Tansy is a distinctive, tall clump-forming perennial with alternate fern-like leaves. This uncommon wildflower grows most often on dry banks and waste land, but it can also tolerate wet areas such as riverbanks and lakesides. Tansy plants usually grow to 1 to 1.2m tall.
In Britain and Ireland the flowers of Tansy form densely-packed flat-topped inflorescences from late June through to early October. Tansy is usually at its best in August and early September.
The button-like compound flowers are formed by many disc florets arranged in neat spirals, and each buttob has a characteristic dimple-like depression in the centre. Florets are typically 6 to 10mm across and usually have no ray florets (only very occasionally do they have daisy-like outer 'petals' on the outer florets).
In the past Tansy was used as a treatment for tapeworms and many other ailments; however, if eaten in large quantities this plant is known to be poisonous.
The plants shown on this page were photographed in West Wales in July and northern France in August.

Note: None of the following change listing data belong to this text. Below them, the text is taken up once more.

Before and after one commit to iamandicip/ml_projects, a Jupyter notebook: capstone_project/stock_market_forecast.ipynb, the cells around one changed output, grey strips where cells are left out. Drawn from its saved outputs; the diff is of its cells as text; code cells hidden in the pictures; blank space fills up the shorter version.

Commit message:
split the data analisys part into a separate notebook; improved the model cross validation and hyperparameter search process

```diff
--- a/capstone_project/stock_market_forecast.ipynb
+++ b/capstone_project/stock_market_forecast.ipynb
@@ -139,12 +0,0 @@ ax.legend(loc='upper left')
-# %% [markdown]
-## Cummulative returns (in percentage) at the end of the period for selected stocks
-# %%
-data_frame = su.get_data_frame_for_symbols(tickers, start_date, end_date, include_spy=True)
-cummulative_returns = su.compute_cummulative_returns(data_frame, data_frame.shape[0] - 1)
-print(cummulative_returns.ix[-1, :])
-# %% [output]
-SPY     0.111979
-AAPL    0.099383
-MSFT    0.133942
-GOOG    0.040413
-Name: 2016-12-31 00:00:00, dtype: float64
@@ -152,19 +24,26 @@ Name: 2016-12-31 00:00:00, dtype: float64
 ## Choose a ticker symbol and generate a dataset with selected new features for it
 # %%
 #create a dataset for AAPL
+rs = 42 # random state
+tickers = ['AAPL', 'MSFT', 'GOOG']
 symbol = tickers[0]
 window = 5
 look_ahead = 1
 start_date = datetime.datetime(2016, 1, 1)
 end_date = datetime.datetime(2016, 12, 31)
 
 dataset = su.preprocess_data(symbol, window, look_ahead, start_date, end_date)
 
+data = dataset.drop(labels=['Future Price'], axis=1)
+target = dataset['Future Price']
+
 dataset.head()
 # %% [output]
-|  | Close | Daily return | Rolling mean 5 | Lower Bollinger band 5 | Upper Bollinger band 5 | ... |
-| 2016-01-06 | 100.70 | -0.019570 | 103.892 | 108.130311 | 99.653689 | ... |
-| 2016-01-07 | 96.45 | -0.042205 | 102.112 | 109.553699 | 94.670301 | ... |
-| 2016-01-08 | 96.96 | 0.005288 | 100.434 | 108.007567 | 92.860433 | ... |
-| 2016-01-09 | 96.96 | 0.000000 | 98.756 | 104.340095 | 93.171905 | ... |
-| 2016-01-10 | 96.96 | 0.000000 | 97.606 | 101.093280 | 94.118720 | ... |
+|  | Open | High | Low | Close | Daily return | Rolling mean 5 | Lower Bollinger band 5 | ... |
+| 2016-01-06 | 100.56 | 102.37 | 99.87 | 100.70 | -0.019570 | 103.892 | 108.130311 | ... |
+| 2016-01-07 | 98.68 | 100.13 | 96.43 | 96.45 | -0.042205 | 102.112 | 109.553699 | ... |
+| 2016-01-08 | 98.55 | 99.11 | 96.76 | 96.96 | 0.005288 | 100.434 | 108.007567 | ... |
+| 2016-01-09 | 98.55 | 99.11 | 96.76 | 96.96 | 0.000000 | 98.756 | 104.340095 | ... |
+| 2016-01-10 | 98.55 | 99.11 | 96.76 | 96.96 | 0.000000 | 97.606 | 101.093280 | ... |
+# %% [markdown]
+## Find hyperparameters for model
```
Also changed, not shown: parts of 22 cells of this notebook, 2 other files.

We hope that you have found this information helpful. If so we are sure you would find our books Wonderful Wildflowers of Wales, vols 1 to 4, by Sue Parker and Pat O'Reilly very useful too. Buy copies here...